There was a titter of laughter from the end of the bar. The bartender gave Evan a big up-yours smile.
‘Everybody calls him Dixie.’
‘That’s nice. Still never heard of him.’ He started to move away.
‘I’ve got a photo of him.’
The bartender made a big fuss of stopping dead in his tracks and turning around. He came back and stood in front of Evan and spread his large hands on the bar. He wore a couple of heavy rings on each hand, the knuckles criss-crossed with faded, and not-so-faded, scars.
‘I’ve got you, his name’s Richard something, everybody calls him Dixie but I’—he jabbed his thumb at his chest—’might know him as Bill or George?’ He turned towards the inbreds at the end of the bar and got a bunch of you-tell-him head nods.

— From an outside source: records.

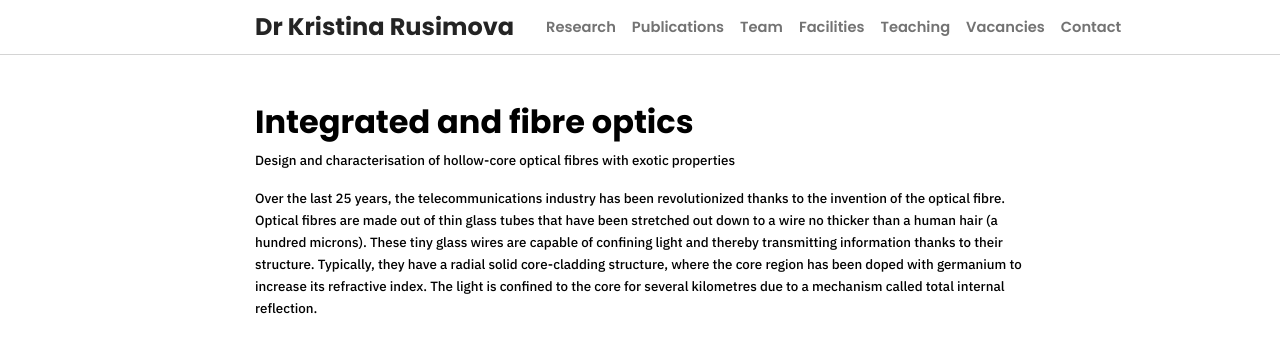
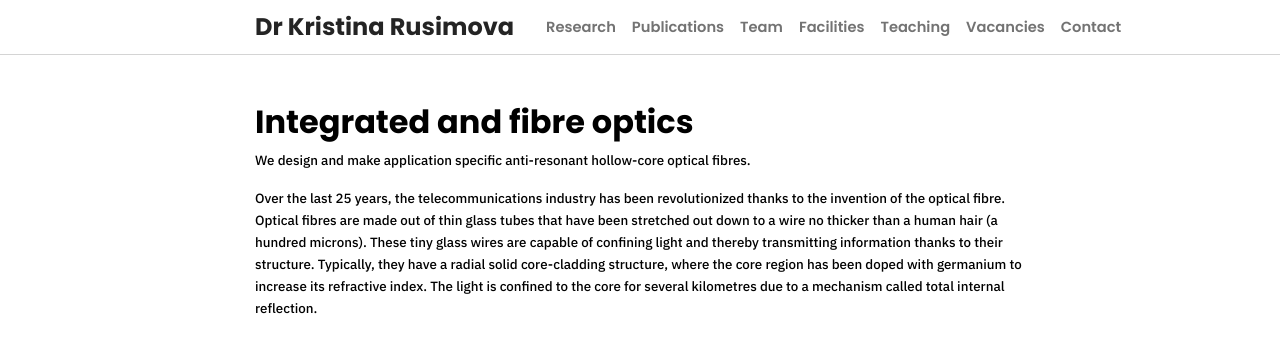
Before and after one commit to kristinarusimova/kristinarusimova.github.io, a Jekyll site: the page built from _projects/fibres.md, in a window 1280 px wide and 970 px high. Shown: the top 339 px of the window. Built offline with Jekyll 4.4.1, drawn with Linux system fonts in a browser that asks for light colours; nearby versions of some CDN libraries; a style sheet for code colours, icons or effects is not loaded.

Commit message:
Update fibres.md

```diff
--- a/_projects/fibres.md
+++ b/_projects/fibres.md
@@ -2,7 +2,7 @@
 layout: page
 title: Integrated and fibre optics
 description: >
-    Design and characterisation of hollow-core optical fibres with exotic properties
+    We design and make application specific anti-resonant hollow-core optical fibres.
 location: University of Bath
 img: /assets/img/bifi.png
 importance: 3
```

‘Just take a look, will you?’ Evan said wearily, pulling the photo out of his pocket. He put it on the bar top. The bartender peered at it as if he’d placed a steaming dog turd on his nice clean bar, but then his curiosity got the better of him.
‘It’s been cut in half.’
Evan slapped the heel of his hand against his forehead. ‘So that’s what happened to it.’
The bartender gave him a withering scowl. ‘No need to be a smartass.’
‘Do you recognize him?’
The bartender pushed the photo back towards Evan with a large, grubby finger. ‘Sorry.’ He didn’t look sorry at all. ‘Why do you want to find him anyway? You don’t look like a cop.’
‘No, I don’t suppose I do. I’m a private investigator.’
The bartender nodded as if that explained a lot. ‘You working for his wife?’
‘No, just someone who wants to find him.’ Evan got out his wallet and pulled out one of his cards. ‘Can I leave this with you?’
‘What? In case a guy I’ve never heard of or seen in my life happens to pop in one day?’
Evan glanced around the bar and smiled. ‘Who knows? Even if he doesn’t, one of your customers might want to hire me.’
The bartender walked away and laughed over his shoulder. ‘I think you’re about to find out the people who come in here have their own way of dealing with problems.’